Your website’s ROI (or Return On Investment) tells you exactly how much money you’re going to make from your website per year. Essentially, knowing your website’s ROI is knowing whether it’s a viable option for you to keep paying out money on the running costs of your website, or whether you’d be better off calling the project altogether and seeking clients in more old school and traditional ways. In order to understand your ROI, you need to know a few key things first.
1. How Much Is Your Website Costing You?
You’d be surprised by how many small business owners don’t actually know the answer to this first, and most vital question. If that’s you, then there are simple ways for you to work it out. Think about the initial setup fee you spent to get your website up and running to begin with, and then also think about your annual domain costs, monthly hosting & maintenance fees, SEO, marketing, etc. Once you know this, add them all up and you’ll have your running costs!
2. How Many Visitors Do You Get Per Year?
This is something you can use Google Analytics for, but it’s something you should monitor constantly too. You may have been getting 5,000+ average annual visitors in your first year or two, but that doesn’t mean the number is the same now. If you haven’t recalculated your average yearly visitor count for a while, then now is the time to do it – it’ll help you in working out your website’s ROI later.
3. How Many of These Visitors Become Clients or Customers?
Knowing this involves knowing something that we refer to as a conversion rate. Basically, how many of those annual visitors actually make inquires about signing up for services or becoming clients of yours because of your website? This is important because although some websites generate traffic in the thousands, they may be looking at annual visitors who consider signing up for services as being somewhere closer to the 100’s in terms of numbers. Working out your conversion rate is simple enough. Just divide the number of people who made inquires on your website last year by the number of visitors you had as a whole, and then multiply your answer by 100. The percentage you get is known as your conversion rate. Most businesses operate at around a 5%-20% conversion rate in terms of the number of visitors that are converted into potential customers or clients, so if you’re below that you might need to think about making some changes, but we’ll talk more about that towards the end of the post. Conversion rates can be different depending on the industry, some industries convert quicker than others.
*Remember, your conversion rate is not your close rate. Your close rate is the number of people who actually become clients or customers compared to the number of people that contacted you via your website. Again, divide actual clients or customers by the number of visitors who inquired and multiply by 100. This is your close rate, and it’s really important to know it so you can see if you’re in line with the average (which is around 20%-30% by the way).
4. How Much Are Your Clients Worth?
This is straight forward enough, you simply divide the amount of money generated from your site by the number of clients or customers you gained from there, and this will tell you the average ‘worth’ of each customer from a strictly monetary point of view. This is important because as you move forward with your website, you can be confident as a business owner about how much you can expect to make per year based on your clients’ worth.

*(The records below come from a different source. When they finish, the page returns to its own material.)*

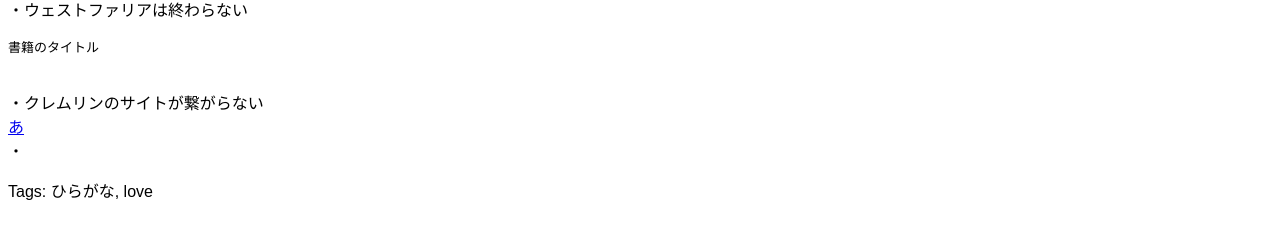
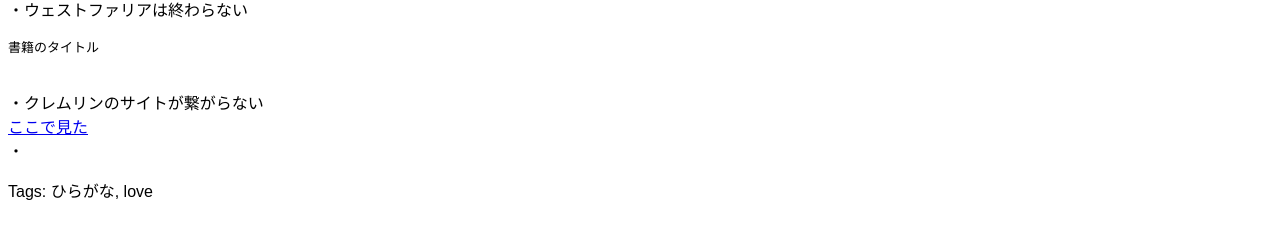
Before and after one commit to Asiraat/blog, a Jekyll site: the page built from _posts/2024-08-24-Kokone.md, in a window 1280 px wide. Shown: the part 240-479 px from the top of the page. Built offline with Jekyll 4.4.1, drawn with Linux system fonts in a browser that asks for light colours; some web fonts are replaced.

Commit message:
Update 2024-08-24-Kokone.md

```diff
--- a/_posts/2024-08-24-Kokone.md
+++ b/_posts/2024-08-24-Kokone.md
@@ -10,5 +10,6 @@ date: "2024-8-11"
 ・ウェストファリアは終わらない<br>
 <font size=2>書籍のタイトル</font><br>
 ・クレムリンのサイトが繋がらない<br>
-[あ](https://x.com/OKB1917/status/1710497396436652443?t=Dzly9y9yjNW8KmtneCkCPA&s=19)　<br>
+[ここで見た](https://x.com/OKB1917/status/1710497396436652443?t=Dzly9y9yjNW8KmtneCkCPA&s=19)
+<br>
 ・
```
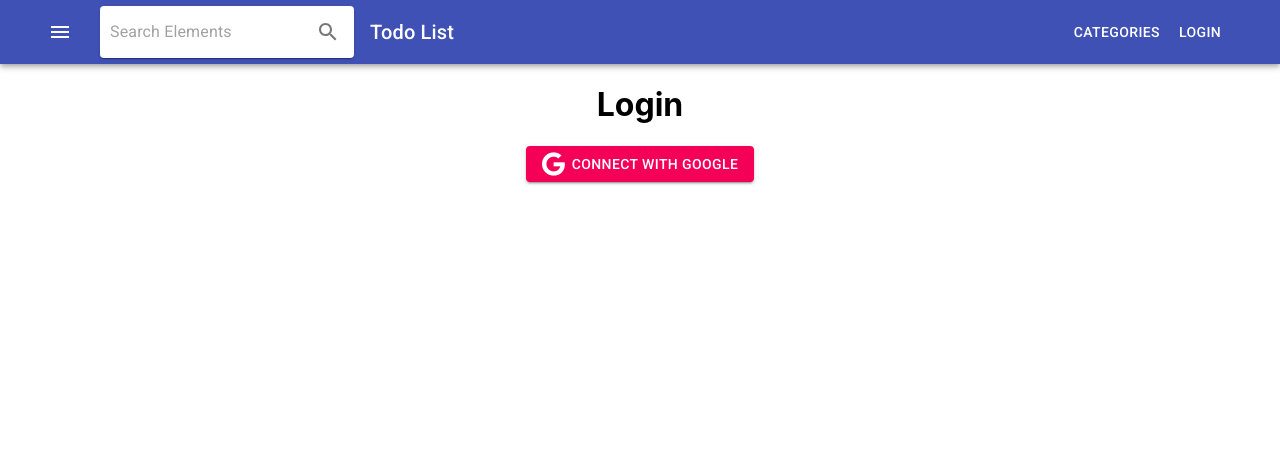
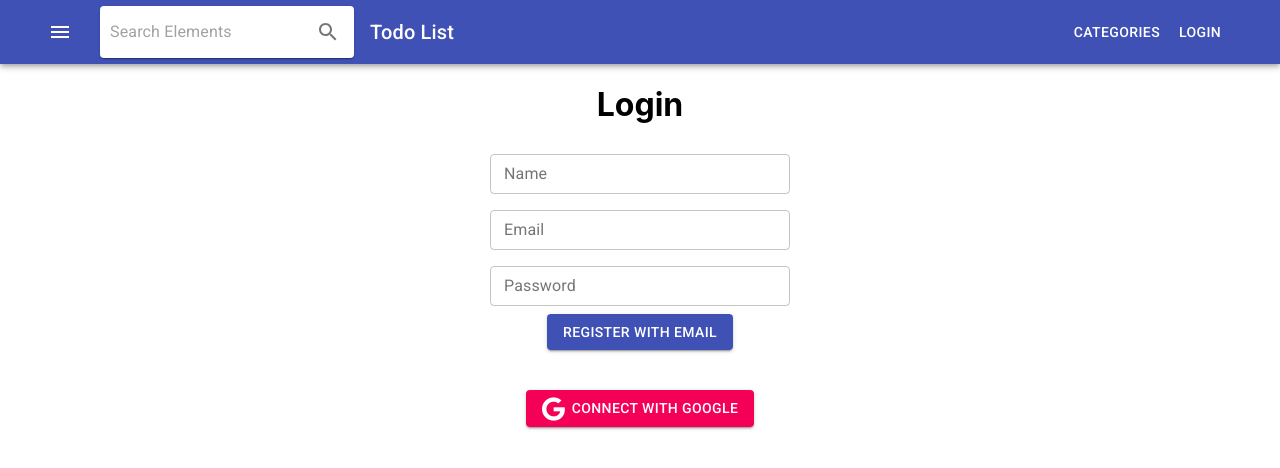
Before and after one commit to davide-ravasi/todo-app-v2, a React (Create React App) app: page /sign-in in a window 1280 px wide. Shown: the top 468 px of the page. Built offline with nearby package versions, Linux system fonts and the light colour scheme; no server answers.

Commit message:
refs #1-add-auth-with-email-and-username-added

```diff
--- a/src/App.js
+++ b/src/App.js
@@ -1,9 +1,8 @@
 import React from 'react';
-import logo from './logo.svg';
 import './App.scss';
 import {Switch, Route} from "react-router-dom";
 import PrimarySearchAppBar from './components/header/PrimarySearchAppBar.component';
-import {auth, firebase, signInWithGoogle} from './firebase/firebase';
+import {auth} from './firebase/firebase';
 
 import HomePage from './pages/homepage/homepage.component';
 import Categories from './pages/categories/categories.component';
@@ -18,17 +17,18 @@ class App extends React.Component {
       }
   }
   componentWillMount() {
-      console.log(auth);
-
-      auth.onAuthStateChanged(userAuth => {
-          console.log(userAuth);
-
+      auth.onAuthStateChanged(user => {
+          if(user) {
+              this.setState({
+                  currentUser: user
+              });
+          }
       })
   }
   render() {
       return (
         <div className="App">
-          <PrimarySearchAppBar />
+          <PrimarySearchAppBar user={this.state.currentUser} />
           <Switch>
             <Route exact path="/" component={HomePage} />
             <Route path="/categories" component={Categories} />
--- a/src/components/header/PrimarySearchAppBar.component.jsx
+++ b/src/components/header/PrimarySearchAppBar.component.jsx
@@ -25,7 +25,7 @@ const useStyles = makeStyles(theme => ({
   },
 }));
 
-const ButtonAppBar = ({history}) => {
+const ButtonAppBar = ({history, user}) => {
   const classes = useStyles();
 
   return (
@@ -39,8 +39,18 @@ const ButtonAppBar = ({history}) => {
                 <Typography variant="h6" className={classes.title}>
                     Todo List
                 </Typography>
+                <Typography variant="h6" className={classes.title}>
+                    {user && (
+                        <span>Connected as : {user.displayName}</span>
+                    )}
+                </Typography>
                 <Button color="inherit" onClick={() => history.push('/categories')}>Categories</Button>
-                <Button color="inherit" onClick={() => history.push('/sign-in')}>Login</Button>
+                {user && (
+                    <Button color="inherit" onClick={() => history.push('/sign-out')}>Logout</Button>
+                )}
+                {!user && (
+                    <Button color="inherit" onClick={() => history.push('/sign-in')}>Login</Button>
+                )}
             </Toolbar>
         </Container>
       </AppBar>
--- /dev/null
+++ b/src/components/login/login.jsx
@@ -0,0 +1,98 @@
+import React, { useState } from "react";
+import { makeStyles } from "@material-ui/core/styles";
+import TextField from "@material-ui/core/TextField";
+import { spacing } from '@material-ui/system';
+import ActionBtn from '../../components/action-btn/action-btn.component';
+import firebase, { auth } from '../../firebase/firebase';
+import { withRouter } from "react-router";
+
+const useStyles = makeStyles(theme => ({
+  root: {
+    "&": {
+      marginBottom: 40
+    },
+    "& .MuiTextField-root": {
+      margin: theme.spacing(1),
+      width: 300
+    },
+    "btn": {
+        width: 300
+    }
+  }
+}));
+
+const LoginForm = ({history, openFeedback}) => {
+    const classes = useStyles();
+    const [name, setName] = useState('');
+    const [email, setEmail] = useState('');
+    const [password, setPassword] = useState('');
+    const [errors, setErrors] = useState('');
+
+    const handleForm = e => {
+        e.preventDefault();
+
+        firebase
+            .auth()
+            .createUserWithEmailAndPassword(email, password)
+            .then(result => {
+                return result.user.updateProfile({
+                    displayName: name
+                })
+            })
+            .then(() => {
+                history.push('/');
+            })
+            .catch(e => {
+                setErrors(e.message);
+            });
+    }
+
+    return (
+    <form className={classes.root} noValidate autoComplete="off" onSubmit={e => handleForm(e)}>
+      <div>
+        <TextField
+          label="Name"
+          id="outlined-size-small"
+          variant="outlined"
+          size="small"
+          onChange={e => setName(e.target.value)}
+          value={name}
+        />
+      </div>
+      <div>
+        <TextField
+          label="Email"
+          id="outlined-size-small"
+          variant="outlined"
+          size="small"
+          onChange={e => setEmail(e.target.value)}
+          value={email}
+        />
+      </div>
+      <div>
+        <TextField
+          id="outlined-password-input"
+          label="Password"
+          type="password"
+          autoComplete="current-password"
+          variant="outlined"
+          size="small"
+          onChange={e => setPassword(e.target.value)}
+          value={password}
+        />
+      </div>
+      <div>
+        {errors}
+     </div>
+      <div>
+        <ActionBtn type="submit" className={classes.btn}>
+            Register with email
+        </ActionBtn>
+      </div>
+    </form>
+  );
+}
+
+export default withRouter(LoginForm);
+
+/* https://github.com/indreklasn/react-fire-auth-example/blob/master/src/Login.js */
--- a/src/pages/sign-in-out/sign-in-out.component.jsx
+++ b/src/pages/sign-in-out/sign-in-out.component.jsx
@@ -1,7 +1,8 @@
 import React from 'react';
-import { signInWithGoogle } from '../../firebase/firebase';
+import { auth, signInWithGoogle } from '../../firebase/firebase';
 
 import './sign-in-out.styles.scss';
+import LoginForm from '../../components/login/login';
 
 import ActionBtn from '../../components/action-btn/action-btn.component';
 import DeleteIcon from '@material-ui/icons/Delete';
@@ -10,6 +11,8 @@ import Button from '@material-ui/core/Button';
 import Snackbar from '@material-ui/core/Snackbar';
 import IconButton from '@material-ui/core/IconButton';
 import CloseIcon from '@material-ui/icons/Close';
+import { makeStyles } from '@material-ui/core/styles';
+import TextField from '@material-ui/core/TextField';
 
 class SignInOut extends React.Component {
     constructor(props) {
@@ -21,6 +24,7 @@ class SignInOut extends React.Component {
     }
 
     componentDidMount = () => {
+        console.log(auth.currentUser);
     }
 
     handleClose = () => {
@@ -29,13 +33,17 @@ class SignInOut extends React.Component {
         });
     }
 
+    openFeedback = (isOpen, msg) => {
+            this.setState({
+                open: true,
+                message: 'You\'re now connected with your Google Account'
+            });
+    }
+
     login = () => {
         let that = this;
         signInWithGoogle().then(function(result) {
-            that.setState({
-                open: true,
-                message: 'You\'re now connected with your Google Account'
-            });
+            that.openFeedback(true, 'You\'re now connected with your Google Account');
         }).catch(function(err) {
             console.log("error in connection. please retry :) ");
         });
@@ -45,6 +53,9 @@ class SignInOut extends React.Component {
         return(
             <div>
                 <h1>Login</h1>
+
+                <LoginForm  openFeedback={e => this.openFeedback()}/>
+
                 <ActionBtn onClick={() => this.login()} color="secondary">
                     <Icon className="fab fa-google"  /> Connect with Google
                 </ActionBtn>
```
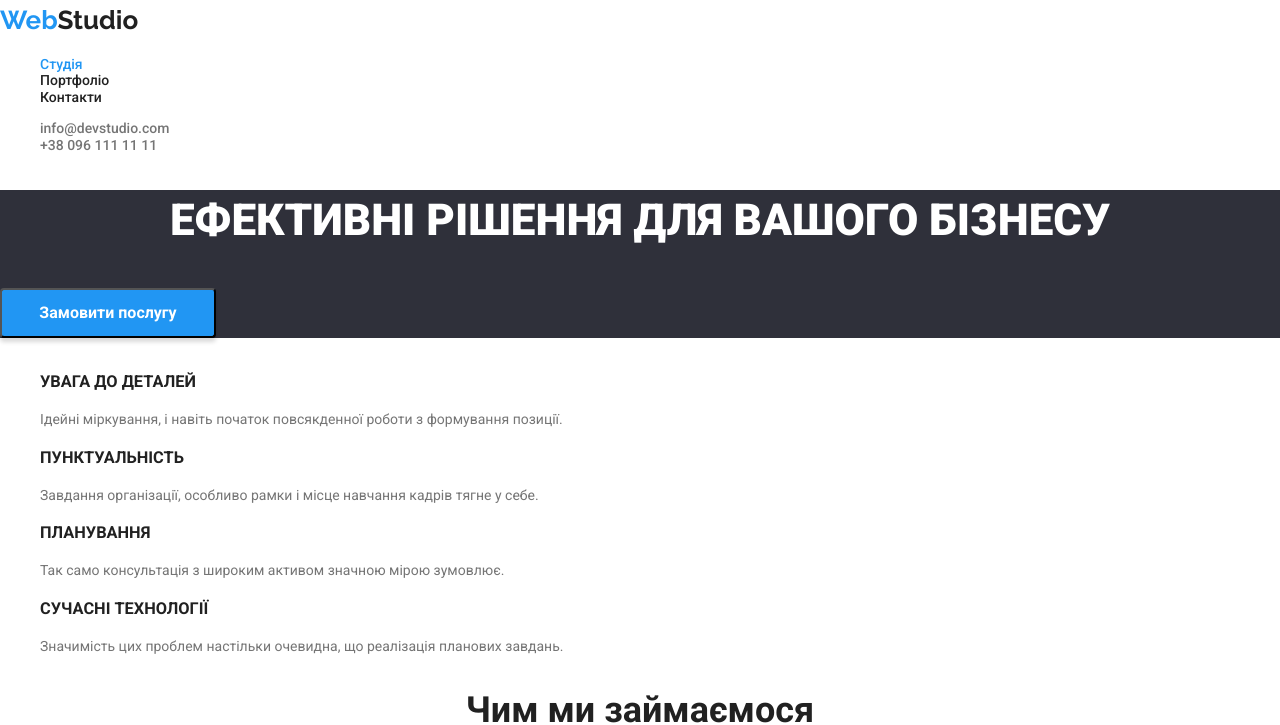
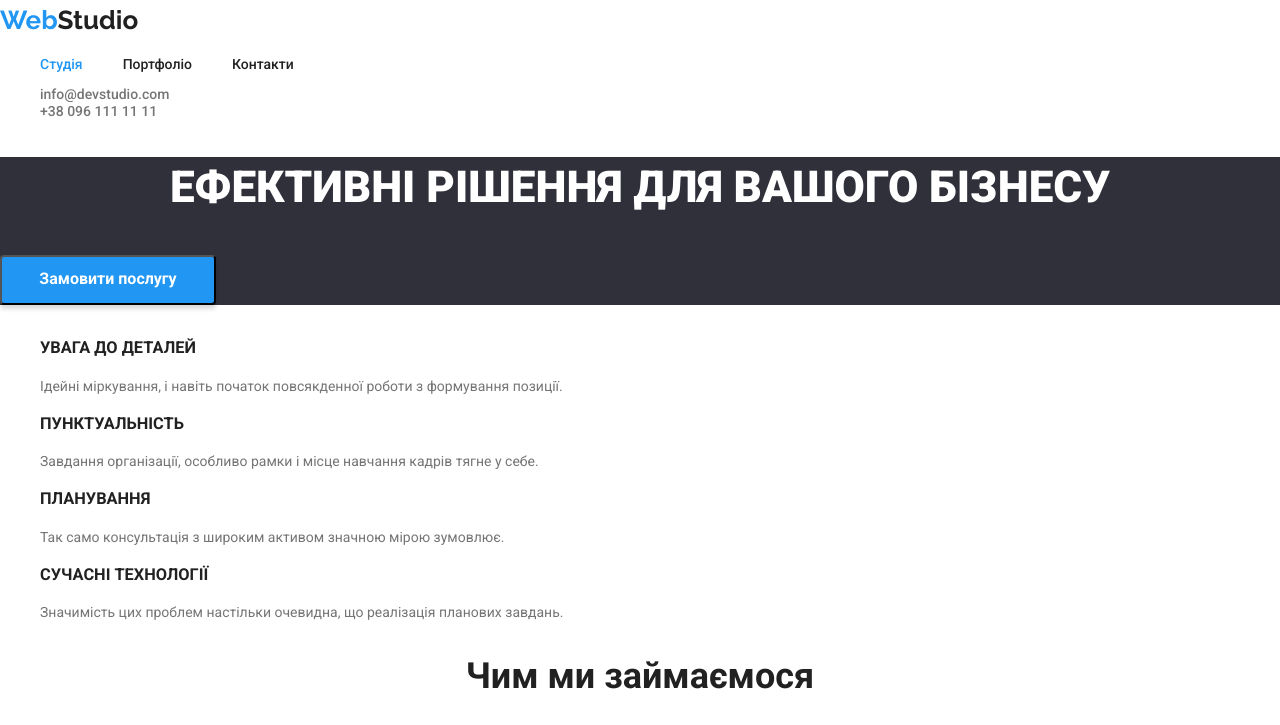
Before and after one commit to RyndinaOlena/goit-markup-hw-02, a plain HTML site: page index.html in a window 1280 px wide. Shown: the top 725 px of the page. Drawn offline with nearby package versions, Linux system fonts and the light colour scheme.

Commit message:
Виправлений фон в секції 'наша команда'

```diff
--- a/css/styles.css
+++ b/css/styles.css
@@ -52,8 +52,13 @@ body {
 }
 
 .head-list {
+  display: flex;
   letter-spacing: 2%;
   list-style: none;
+}
+
+.list-nav {
+  margin-right: 40px;
 }
 
 .contacts {
@@ -164,7 +169,6 @@ body {
   line-height: 1.2;
   color: var(--title-text-color);
   list-style-type: none;
-  background-color: var(--body-color-basic);
 }
 
 .name {
--- a/index.html
+++ b/index.html
@@ -23,9 +23,9 @@
         <nav class="menu-link">
             <a href="./index.html" class="logo"><span class="blue">Web</span>Studio</a>
             <ul class="head-list">
-                <li><a href="/goit-markup-hw-02/index.html" class="link active">Студія</a></li>
-                <li><a href="/goit-markup-hw-02/portfolio.html" class="link">Портфоліо</a></li>
-                <li><a href="" class="link">Контакти</a></li>
+                <li class="list-nav"><a href="/goit-markup-hw-02/index.html" class="link active">Студія</a></li>
+                <li class="list-nav"><a href="/goit-markup-hw-02/portfolio.html" class="link">Портфоліо</a></li>
+                <li class="list-nav"><a href="" class="link">Контакти</a></li>
             </ul>
         </nav>
         <ul class="contacts">
```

Calculating Your ROI
So, now you know all the basics, you can finally work out your ROI. It’s another calculation unfortunately, but it is the last one! Multiply the average amount that you make per client or customer (the answer to question 4 above) by the annual number of clients or customers you have (that’s your clients or customer not your visitors). Once you have that answer, divide it by the cost of running your website (question 1), and you’ll have a ROI %. If the answer is less than 100%, you’re losing money. But fret not, you don’t need to scrap your website just yet!
Imagine your website’s ROI as a chain. Each of the four questions above is a link in the chain that ultimately makes up your ROI, and there could be a problem at any of these points. As a small business owner it may be difficult for you to see what needs to change, but website re-designers are wonderful at identifying the problem and fixing it for you.
They will be able to design your website in a more streamlined, effective way to generate a higher ROI for you. Whether it’s making inquires and CTA’s (call to actions) clearer for potential customers, streamlining the navigational tools on your website to encourage customers to the services you offer, or even simply working on search engine optimization to make your website more visible to attract more visitors. A professional website designer will redesign your website to make it work for you, and ultimately make you far more money than you’re making now. It’s a win-win!
Contact JPG Designs, to get started on your new website and ensure that you will get the best ROI for your website and online marketing.